Jonathan W. White is an author or editor of 13 books and more than 100 articles, essays, and reviews about the Civil War. His earlier book, “Emancipation, the Union Army, and the Reelection of Abraham Lincoln” was named the best book of 2014 by Civil War Monitor, was a finalist for both the Gilder-Lehrman Lincoln Prize and the Jefferson Davis Prize and won the Abraham Lincoln Institute's 2015 book prize. He is a Distinguished Lecturer for the Organization of American Historians, serves on the Boards of Directors of the Abraham Lincoln Institute and the Abraham Lincoln Association and is the Vice Chair of The Lincoln Forum. He also serves on the Ford’s Theatre Advisory Council, the editorial board of the Pennsylvania Magazine of History and Biography and as editor of The Lincoln Forum Bulletin. White’s recent works are “My Work Among the Freedmen: The Civil War and Reconstruction Letters of Harriet M. Buss” (2021), which he co-edited with his student, Lydia Davis; “To Address You As My Friend: African Americans' Letters to Abraham Lincoln” (2021); and “A House Built By Slaves: African American Visitors to the Lincoln White House” (2022).
Matthew Norman is an assistant professor of history at the University of Cincinnati Blue Ash. He received his master’s and doctorate in history from the University of Illinois Urbana-Champaign. He has published articles and reviews on Abraham Lincoln and race relations in Illinois. While under contract with ABC-CLIO, he is scheduled to write a reference work on Lincoln entitled, “All things Lincoln: An Encyclopedia of Lincoln’s World.” His recent work is “Knowing Him by Heart: African American Makings of Abraham Lincoln.”

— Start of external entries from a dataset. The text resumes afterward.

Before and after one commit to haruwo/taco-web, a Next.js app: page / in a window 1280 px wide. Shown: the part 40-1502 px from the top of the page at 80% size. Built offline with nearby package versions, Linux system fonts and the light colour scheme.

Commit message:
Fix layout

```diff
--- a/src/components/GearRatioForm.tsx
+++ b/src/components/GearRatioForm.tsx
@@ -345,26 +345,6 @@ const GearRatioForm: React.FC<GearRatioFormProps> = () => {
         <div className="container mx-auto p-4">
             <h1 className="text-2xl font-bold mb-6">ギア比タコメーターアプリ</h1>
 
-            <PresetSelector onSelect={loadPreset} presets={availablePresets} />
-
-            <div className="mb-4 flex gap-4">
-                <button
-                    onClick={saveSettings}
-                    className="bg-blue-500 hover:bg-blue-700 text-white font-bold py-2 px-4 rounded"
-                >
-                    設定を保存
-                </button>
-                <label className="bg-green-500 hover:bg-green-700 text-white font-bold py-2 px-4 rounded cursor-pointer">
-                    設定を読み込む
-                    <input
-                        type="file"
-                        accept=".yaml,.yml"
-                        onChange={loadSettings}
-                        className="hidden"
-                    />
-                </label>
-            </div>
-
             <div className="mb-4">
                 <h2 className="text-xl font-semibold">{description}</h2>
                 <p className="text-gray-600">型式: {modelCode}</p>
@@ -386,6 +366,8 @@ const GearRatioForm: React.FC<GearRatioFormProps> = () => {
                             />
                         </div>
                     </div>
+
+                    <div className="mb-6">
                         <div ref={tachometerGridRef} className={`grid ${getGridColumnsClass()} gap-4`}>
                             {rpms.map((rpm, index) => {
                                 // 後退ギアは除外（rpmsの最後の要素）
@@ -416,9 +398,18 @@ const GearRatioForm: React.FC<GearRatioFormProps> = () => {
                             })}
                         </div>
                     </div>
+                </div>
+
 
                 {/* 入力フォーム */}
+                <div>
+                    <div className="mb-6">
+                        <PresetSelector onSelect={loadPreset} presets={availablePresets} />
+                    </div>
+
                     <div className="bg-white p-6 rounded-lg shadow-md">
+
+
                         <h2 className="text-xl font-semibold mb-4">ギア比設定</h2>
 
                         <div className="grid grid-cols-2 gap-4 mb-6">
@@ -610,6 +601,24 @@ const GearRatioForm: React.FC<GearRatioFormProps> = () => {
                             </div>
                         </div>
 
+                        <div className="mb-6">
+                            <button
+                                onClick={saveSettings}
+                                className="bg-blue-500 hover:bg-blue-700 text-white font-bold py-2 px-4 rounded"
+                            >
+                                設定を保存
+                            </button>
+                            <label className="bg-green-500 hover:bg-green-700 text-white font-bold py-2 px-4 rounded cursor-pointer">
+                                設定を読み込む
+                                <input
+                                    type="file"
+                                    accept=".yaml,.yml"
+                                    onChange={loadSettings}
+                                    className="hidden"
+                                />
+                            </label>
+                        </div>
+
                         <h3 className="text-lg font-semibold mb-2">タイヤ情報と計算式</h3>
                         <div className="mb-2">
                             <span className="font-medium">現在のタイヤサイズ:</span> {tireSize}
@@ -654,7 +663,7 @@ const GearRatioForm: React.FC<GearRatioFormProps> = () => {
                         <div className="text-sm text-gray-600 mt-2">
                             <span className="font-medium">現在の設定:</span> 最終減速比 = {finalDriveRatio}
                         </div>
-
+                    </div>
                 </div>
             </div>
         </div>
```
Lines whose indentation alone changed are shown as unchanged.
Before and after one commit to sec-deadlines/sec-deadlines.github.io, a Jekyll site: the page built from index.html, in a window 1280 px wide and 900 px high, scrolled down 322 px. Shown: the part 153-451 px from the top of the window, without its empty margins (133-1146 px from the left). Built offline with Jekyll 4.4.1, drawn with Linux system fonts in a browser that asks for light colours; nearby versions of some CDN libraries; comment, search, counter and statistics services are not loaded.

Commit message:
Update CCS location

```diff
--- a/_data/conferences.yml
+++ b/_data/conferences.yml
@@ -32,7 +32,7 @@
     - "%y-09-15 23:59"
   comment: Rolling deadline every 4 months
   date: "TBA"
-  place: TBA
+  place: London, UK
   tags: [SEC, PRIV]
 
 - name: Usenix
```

Fred Hord is a full emeritus professor in Africana Studies and former chair of the Department of Africana Studies at Knox College. He is the editor of “I Am Because We Are: A Black Philosophy Reader and Reconstructing Memory: Black Literary Criticism.” He has been awarded the Minority Access National Role Model Award and named a Who’s Who Among Black Americans. Hord’s roles include being a member of the editorial board of the Journal of Black Studies, founder and president of the Association for Black Culture Centers (ABCC) and a member of the Board of the Illinois Committee for Black Concerns in Higher Education and the National Council for Black Studies. Additionally, he has helped raise in-kind support of more than $15,000 toward library acquisitions at the library of the Allied Blacks for Liberty and Equality Center for Black Culture. His recent work is “Knowing Him by Heart: African American Makings of Abraham Lincoln.”
The UIS Lincoln Legacy Lecture Series was inaugurated in 2002. It is now known as the Mary and James Beaumont Endowed Lincoln Legacy Lecture Series after a generous gift by Mary and James Beaumont. The UIS Center for Lincoln Studies is a national base for scholarship, teaching and public history about Lincoln’s life, leadership and legacy, and gives students an opportunity to collaborate with Lincoln scholars on research, history and public policy projects
For more information, contact Anne Moseley, acting director of the UIS Center for Lincoln Studies, at 217-206-8663 or firstname.lastname@example.org.